- False. Though psoriasis causes difficult patches of scaly skin, it can also cause other side effects. The disease may affect fingernails and toenails, for example, causing them to pull away from the nail bed. Some people with psoriasis develop psoriatic arthritis, which causes joint pain, stiffness, and swelling. Several hospital-based studies have also indicated that people with psoriasis are more at risk for cardiovascular diseases. One study, for example, found that patients with severe psoriasis have a 53 percent increased incidence of heart attack, stroke, and cardiovascular death.
- False.
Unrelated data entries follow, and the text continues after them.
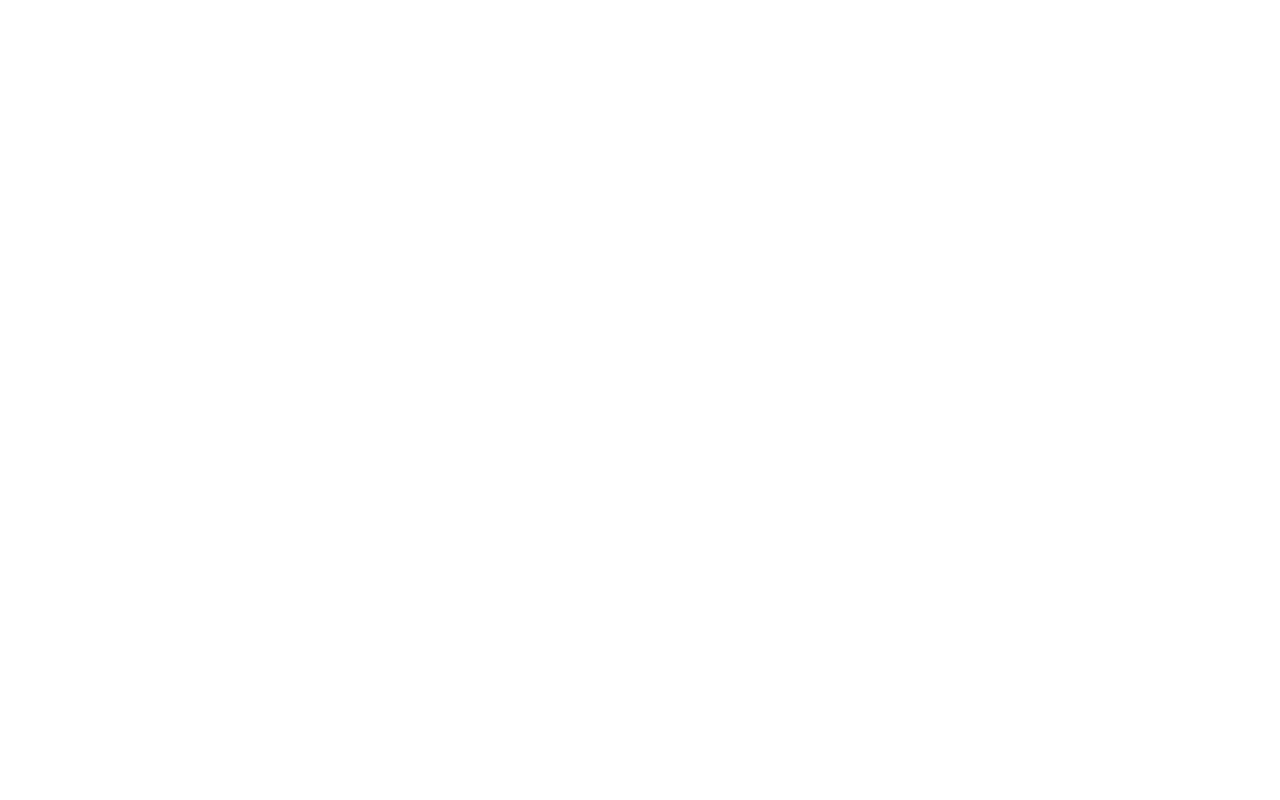
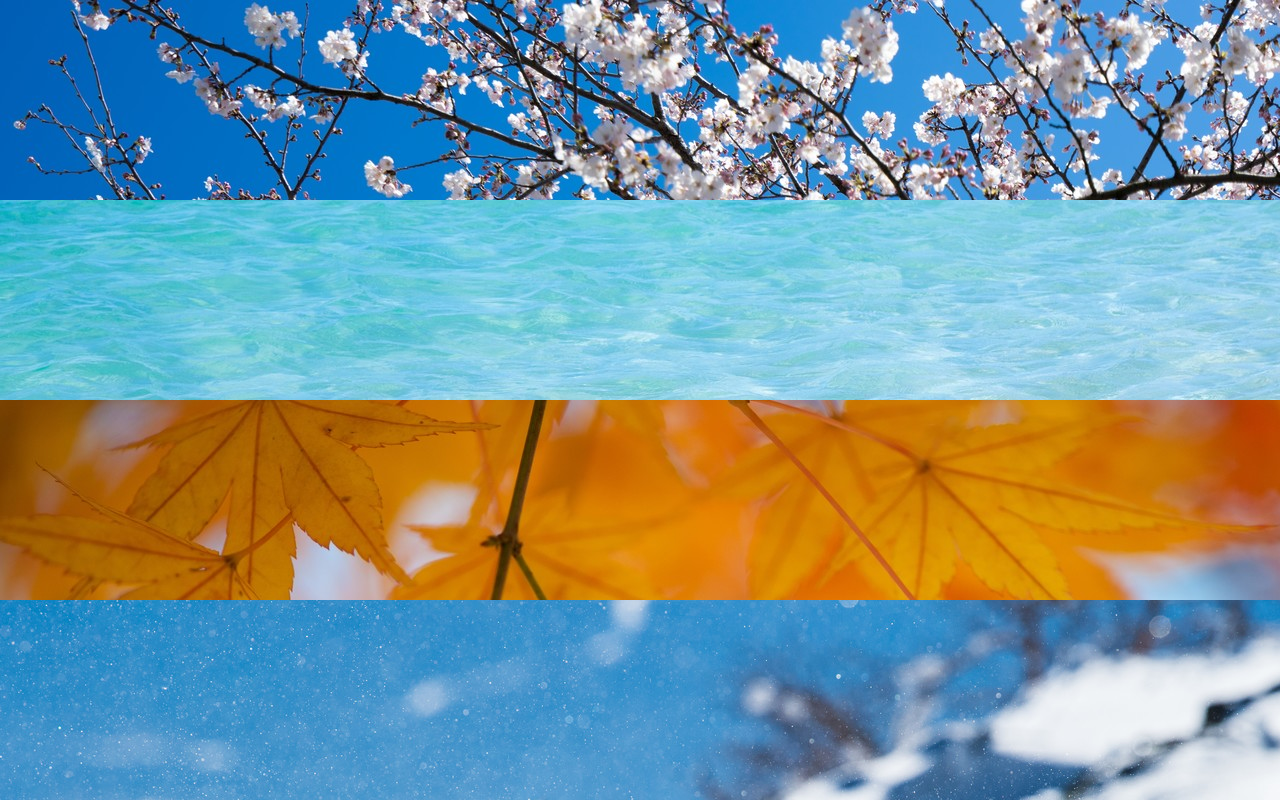
Before and after one commit to miyajun2929/htmlcss_chap.6, a plain HTML site: page index.html in a window 1280 px wide. Drawn offline with Linux system fonts and the light colour scheme.

Commit message:
[Add] box1-4

```diff
--- a/index.html
+++ b/index.html
@@ -3,9 +3,13 @@
   <head>
     <meta charset="UTF-8" />
     <link rel="stylesheet" href="style.css">
+    <title>chapter6_exercise</title>
   </head>
 
   <body>
-
+    <div class="box1"></div>
+    <div class="box2"></div>
+    <div class="box3"></div>
+    <div class="box4"></div>
   </body>
 </html>
--- a/style.css
+++ b/style.css
@@ -3,3 +3,27 @@
   padding: 0;
   box-sizing: border-box;
 }
+
+.box1 {
+  width: 100%;
+  height: 200px;
+  background-image: url(img/box1.jpg);
+}
+
+.box2 {
+  width: 100%;
+  height: 200px;
+  background-image: url(img/box2.jpg);
+}
+
+.box3 {
+  width: 100%;
+  height: 200px;
+  background-image: url(img/box3.jpg);
+}
+
+.box4 {
+  width: 100%;
+  height: 200px;
+  background-image: url(img/box4.jpg);
+}
```
Also changed, not shown: 1 other file.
As I mentioned in a former post, psoriasis can significantly affect self-confidence and self-esteem. Those who have it report feeling self-conscious, and many dress to try to hide the scaly patches. Over half reported in a NPF survey that their psoriasis interfered with their ability to enjoy life. This is why it’s especially important to get all the help you need to deal with flare-ups, so you can reduce the visible effects of the disease and get back to feeling confident again.
Supporting Research for a Cure
How did you do? Knowing more about psoriasis is important not only for those that have it, but their friends and family as well. If you know someone with the condition, you can offer a lot of support by being more knowledgeable.
If you’d like to make a donation to research seeking a cure for psoriasis, check out this page at the NPF. You can also join others making a difference by finding one of the annual “Walks to Cure Psoriasis” events near you. There are several occurring through the remainder of the year.
Throughout the rest of August, you can still participate in the “Psoriasis Photo Contest” sponsored by the NPF. The winner receives a Canon EOS Rebel T3 DSLR camera! Deadline is August 31, 2012.
Meanwhile, if you have psoriasis, here are some great CV Skinlabs products that may help. Go shopping at cvskinlabs.com.
- Calming Moisture for Face, Neck & Scalp: aloe vera and oat extract reduce redness and itch while this lotion soothes and hydrates.
- Repair Body Lotion: beta glucan and St. John’s wort possess super moisturizing, collagen-boosting and wound healing properties.
- Restorative Skin Balm: carnauba and bee’s wax safeguard the moisture barrier; perfect for hydrating and soothing extra dry patches of skin.
Do you have psoriasis? How do you reduce flare-ups? Please share your tips.
Picture courtesy National Psoriasis Foundation.